The AKG K712 PRO are slightly better open-back headphones than the Beyerdynamic DT 990 PRO. The AKG are more comfortable, have a much wider soundstage, and are much more consistent among users. The Beyerdynamic are also a bit less bass-heavy, though the AKG are a bit brighter sounding.
The AKG K712 PRO and the Beyerdynamic DT 1990 PRO are both very good audiophile headphones, though they have fairly different sound profiles. The AKG have a very smooth, neutral sound, but lack quite a bit of bass, while the Beyerdynamic sound quite a bit more excited, with a lot more bass and a much brighter treble. They can sound quite sharp and piercing, though, so the AKG are a better option if you're sensitive to sounds in the higher frequencies.
The HiFiMan Sundara 2020 are better for neutral sound than the AKG K712 PRO. The HiFiMan have a more neutral, well-balanced sound profile, which some listeners may prefer. Their passive soundstage is also perceived as bigger and more open. On the other hand, the AKG come with a longer, 10-foot audio cable. They're also much more breathable.
The AKG K712 PRO and the Superlux HD 681 are both great audiophile headphones if you like a neutral sound. They have fairly similar profiles, though there are a few differences. The Superlux get quite a bit more bass, and they also sound brighter in the treble range, which gives them a slightly more excited sound profile. They're also less comfortable than the AKG and feel a lot more cheaply made.

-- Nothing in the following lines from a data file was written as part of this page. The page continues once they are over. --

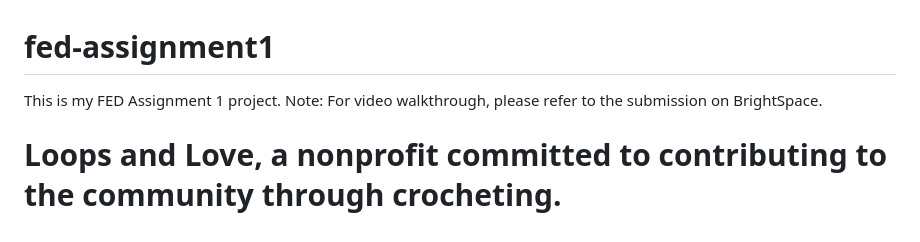
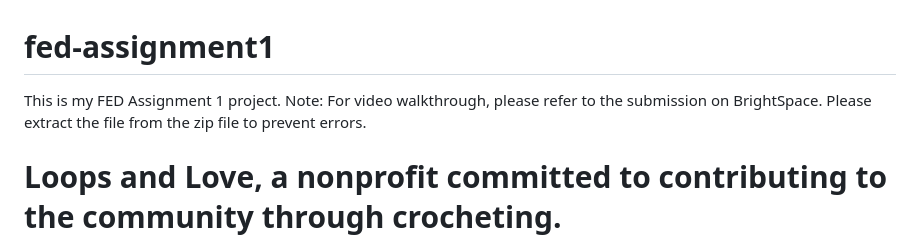
Before and after one commit to mengli150/fed-assignment1, a Markdown page: readme/README.md, the part around the change. Drawn GitHub-style.

```diff
--- a/readme/README.md
+++ b/readme/README.md
@@ -1,6 +1,8 @@
 # fed-assignment1
 This is my FED Assignment 1 project.
-Note: For video walkthrough, please refer to the submission on BrightSpace.
+Note:
+For video walkthrough, please refer to the submission on BrightSpace.
+Please extract the file from the zip file to prevent errors.
 
 # Loops and Love, a nonprofit committed to contributing to the community through crocheting.
 
```
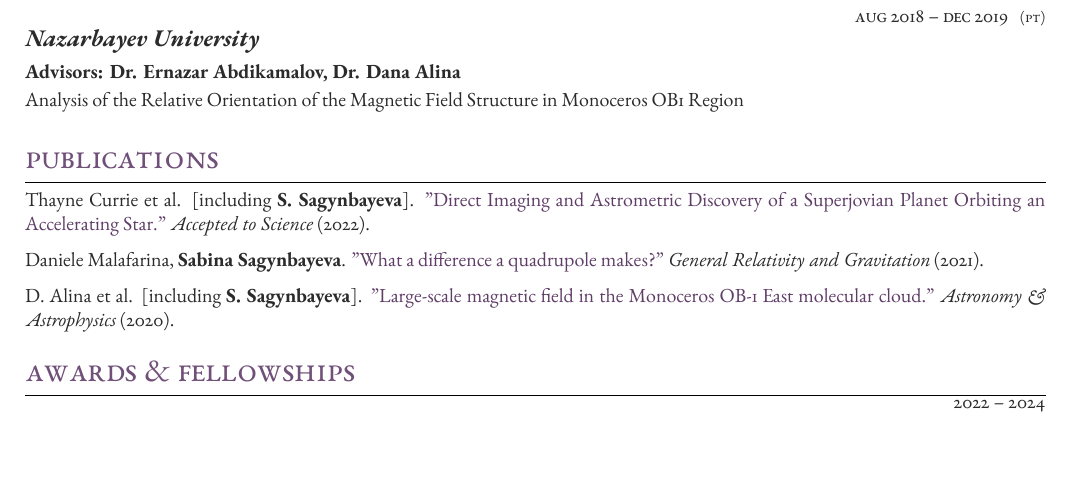
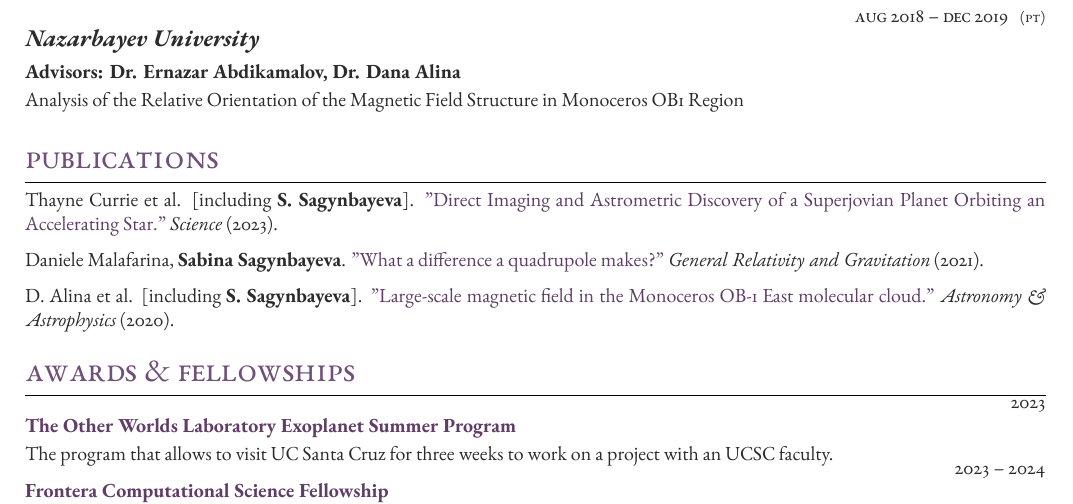
Before and after one commit to ssagynbayeva/myCV, a LaTeX CV (ssagynbayeva_cv.tex): part of page 1 of 3, cut so that both start at the same text, the shorter picture padded with empty space. Compiled offline with XeLaTeX.

Commit message:
added awards

```diff
--- a/ssagynbayeva_cv.tex
+++ b/ssagynbayeva_cv.tex
@@ -206,7 +206,7 @@
 %\longformpublication{Reference (format this manually as desired)}
 
 %------------------------------------------------
-\longformpublication{Thayne Currie et al. [including \textbf{S. Sagynbayeva}]. \href{https://arxiv.org/abs/2212.00034}{"Direct Imaging and Astrometric Discovery of a Superjovian Planet Orbiting an Accelerating Star."} \textit{Accepted to Science} (2022).}
+\longformpublication{Thayne Currie et al. [including \textbf{S. Sagynbayeva}]. \href{https://arxiv.org/abs/2212.00034}{"Direct Imaging and Astrometric Discovery of a Superjovian Planet Orbiting an Accelerating Star."} \textit{Science} (2023).}
 
 \longformpublication{Daniele Malafarina, \textbf{Sabina Sagynbayeva}. \href{https://trebuchet.public.springernature.app/get_content/e19b1eb6-daac-4e48-a946-f55457e622aa}{"What a difference a quadrupole makes?"} \textit{General Relativity and Gravitation} (2021).}
 
@@ -230,6 +230,14 @@
  % Start a table with two columns, the table will ensure everything is aligned
 
 	%------------------------------------------------
+	\awardsentry{2023}  % parameter 1
+	{\href{https://owl.ucsc.edu/summer/}{The Other Worlds Laboratory Exoplanet Summer Program}} % parameter 2
+	{The program that allows to visit UC Santa Cruz for three weeks to work on a project with an UCSC faculty.} % parameter 3
+
+	\awardsentry{2023 -- 2024}  % parameter 1
+	{\href{https://frontera-portal.tacc.utexas.edu/fellowship/}{Frontera Computational Science Fellowship}} % parameter 2
+
+
 	\awardsentry{2022 -- 2024}  % parameter 1
 	{\href{https://www.lsstcorporation.org/fellowship_program}{LSSTC Data Science Fellowship Program}} % parameter 2
 	{The program that consists of six week-long sessions on data science.} % parameter 3
```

The AKG K712 PRO and the Beats Solo Pro Wireless are designed for different purposes. The AKG are over-ears that are suitable for neutral sound. They have a comfortable fit, a better passive soundstage performance, and come with a coiled audio cable, which some users may prefer. However, the Beats are better-suited for casual use. These wireless on-ears feel better-built, have a more neutral default sound profile, and their ANC can significantly block out more background noise. They also leak less audio at high volumes, have a mic so that you can take calls on the go, and their H1 chip allows you to pair them with your Apple devices.